Your Unique Selling Proposition is all about standing out.
And I will be transparent and say it’s one of many things I didn’t fully understand about business until I dug beneath the surface.
Because the theory of it is a little different from the practicality of it.
Theoretically, it’s about positioning. How do you make your business look different than anyone else’s? What do you offer that’s different and why is that good?
And that all sounds good and well. But then you’re still left with the abstraction of the concept. A confused mind does nothing, so I would imagine that’s where a lot of artists landed on this. They know it’s a good idea. They understand the concept. But they’re missing the steps. They don’t know what to do next.
So, from a practical standpoint, we need to go and look at what our competition is doing. Not just stare at their website, but listen to their music, buy their merch, join their email list, study how they’re talking to their audience, and more. The more successful they are, the more you have reason to examine what they’re up to.
You’ve built your Dream 100 list, haven’t you? If you haven’t, now would be a good time for that, but the point is you should already have multiple artists in your crosshairs who you’re building a relationship with, because they have access to your audience.
Regardless, what you want to do here is look at several artists in your market and figure out what they might be missing. Because that’s where you can bring something new, something different, something revolutionary and innovative to the table.

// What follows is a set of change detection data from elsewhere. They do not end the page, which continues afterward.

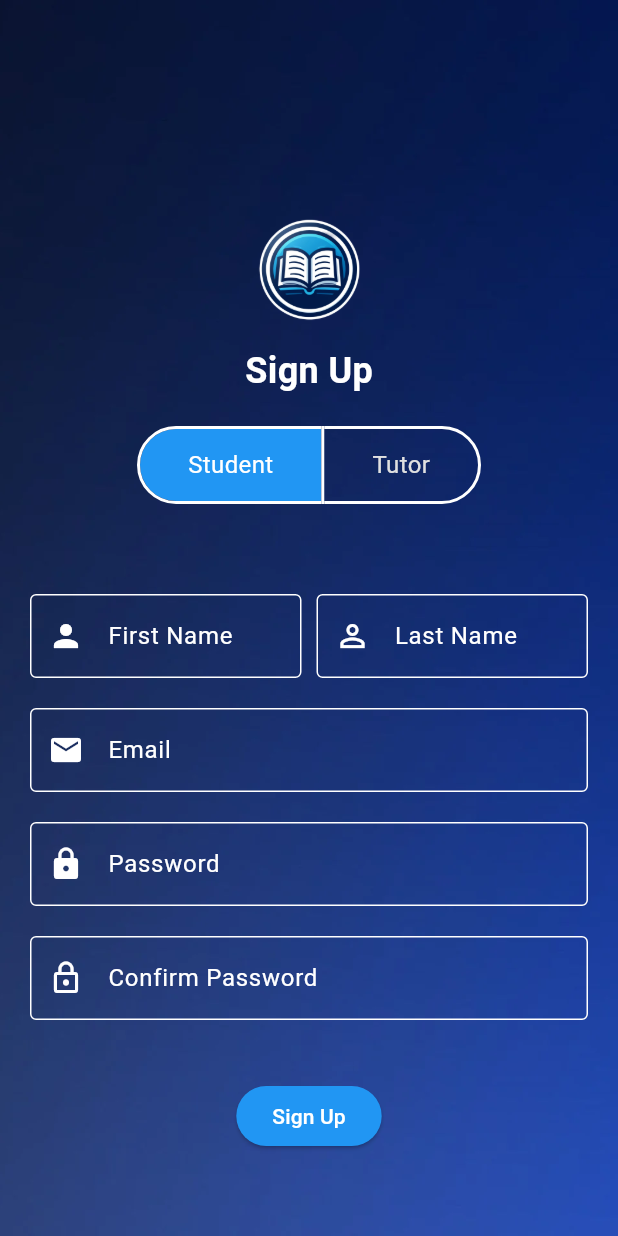
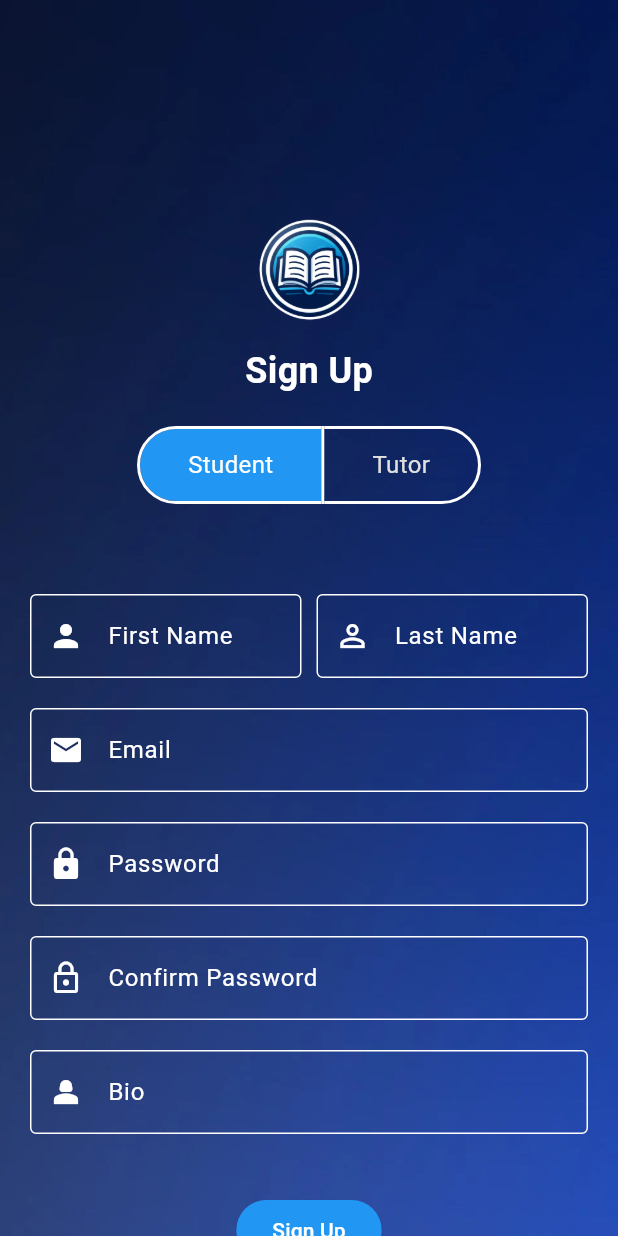
Before and after one commit to jadhxo/final_project, a Flutter app: the SignUp screen opened by its route, on a phone screen of 412 x 824 dp. Run offline on Flutter 3.47's test engine with Material 3 defaults, Android fonts, the phone set to English and light mode, and no system bars; our stand-ins replace cloud_firestore, firebase_auth, firebase_core, multi_select_flutter; missing offline and left inert: dart:html; accounts and stored records are empty.

Commit message:
some fixes

```diff
--- a/lib/main.dart
+++ b/lib/main.dart
@@ -55,6 +55,7 @@ class MyApp extends StatelessWidget {
   @override
   Widget build(BuildContext context) {
     return MaterialApp(
+      debugShowCheckedModeBanner: false,
       title: 'Final Project',
       initialRoute: '/',
       onGenerateRoute: generateRoute,
--- a/lib/pages/AuthService.dart
+++ b/lib/pages/AuthService.dart
@@ -68,7 +68,7 @@ class AuthService {
   Future<String?> getDocumentIdByUid(String userId) async {
     try {
       var querySnapshot = await _firestore.collection('users')
-          .where('id', isEqualTo: userId)
+          .where('uid', isEqualTo: userId)
           .limit(1)
           .get();
 
--- a/lib/pages/sign_up.dart
+++ b/lib/pages/sign_up.dart
@@ -34,7 +34,7 @@ class _SignUpState extends State<SignUp> {
       _email = "",
       _password = "",
       _password_conf = "",
-  bio = "";
+      _bio = "";
 
   Future signUpUser() async {
     try {
@@ -44,7 +44,7 @@ class _SignUpState extends State<SignUp> {
           firstName: _first_name!,
           lastName: _last_name!,
           email: _email!,
-          bio: bio,
+          bio: _bio,
           isTutor: !isStudent,
           subjects: _selectedSubjects!,
         );
@@ -222,6 +222,7 @@ class _SignUpState extends State<SignUp> {
                           ),
                           const SizedBox(height: 20),
                           TextFormField(
+                            obscureText: true,
                             style: const TextStyle(color: Colors.white),
                             validator: (input) => input == null || input.isEmpty
                                 ? 'Password must at least 6 characters'
@@ -243,12 +244,31 @@ class _SignUpState extends State<SignUp> {
                           ),
                           const SizedBox(height: 20),
                           TextFormField(
+                            obscureText: true,
                             style: const TextStyle(color: Colors.white),
                             onSaved: (input) => _password_conf = input,
                             decoration: const InputDecoration(
                               labelText: 'Confirm Password',
                               labelStyle: TextStyle(color: Colors.white),
                               prefixIcon: Icon(Icons.lock_outline,
+                                  color: Colors
+                                      .white), // Changed to person_outline icon
+                              enabledBorder: OutlineInputBorder(
+                                borderSide: BorderSide(color: Colors.white),
+                              ),
+                              focusedBorder: OutlineInputBorder(
+                                borderSide: BorderSide(color: Colors.white),
+                              ),
+                            ),
+                          ),
+                          const SizedBox(height: 20),
+                          TextFormField(
+                            style: const TextStyle(color: Colors.white),
+                            onSaved: (input) => _bio = input,
+                            decoration: const InputDecoration(
+                              labelText: 'Bio',
+                              labelStyle: TextStyle(color: Colors.white),
+                              prefixIcon: Icon(Icons.person_2,
                                   color: Colors
                                       .white), // Changed to person_outline icon
                               enabledBorder: OutlineInputBorder(
```
Also changed, not shown: lib/pages/tutor_home.dart (+13 -1 lines).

And remember that music isn’t the only way to differentiate. You can differentiate yourself in your marketing, and most likely, that’s where the greatest opportunity lies. The niche war is overrated, and if it isn’t over already, it will be soon.
Once you know what your USP is, you want to hit it hard. Make it a part of your brand and everything you do. Iterate and adjust if it doesn’t work.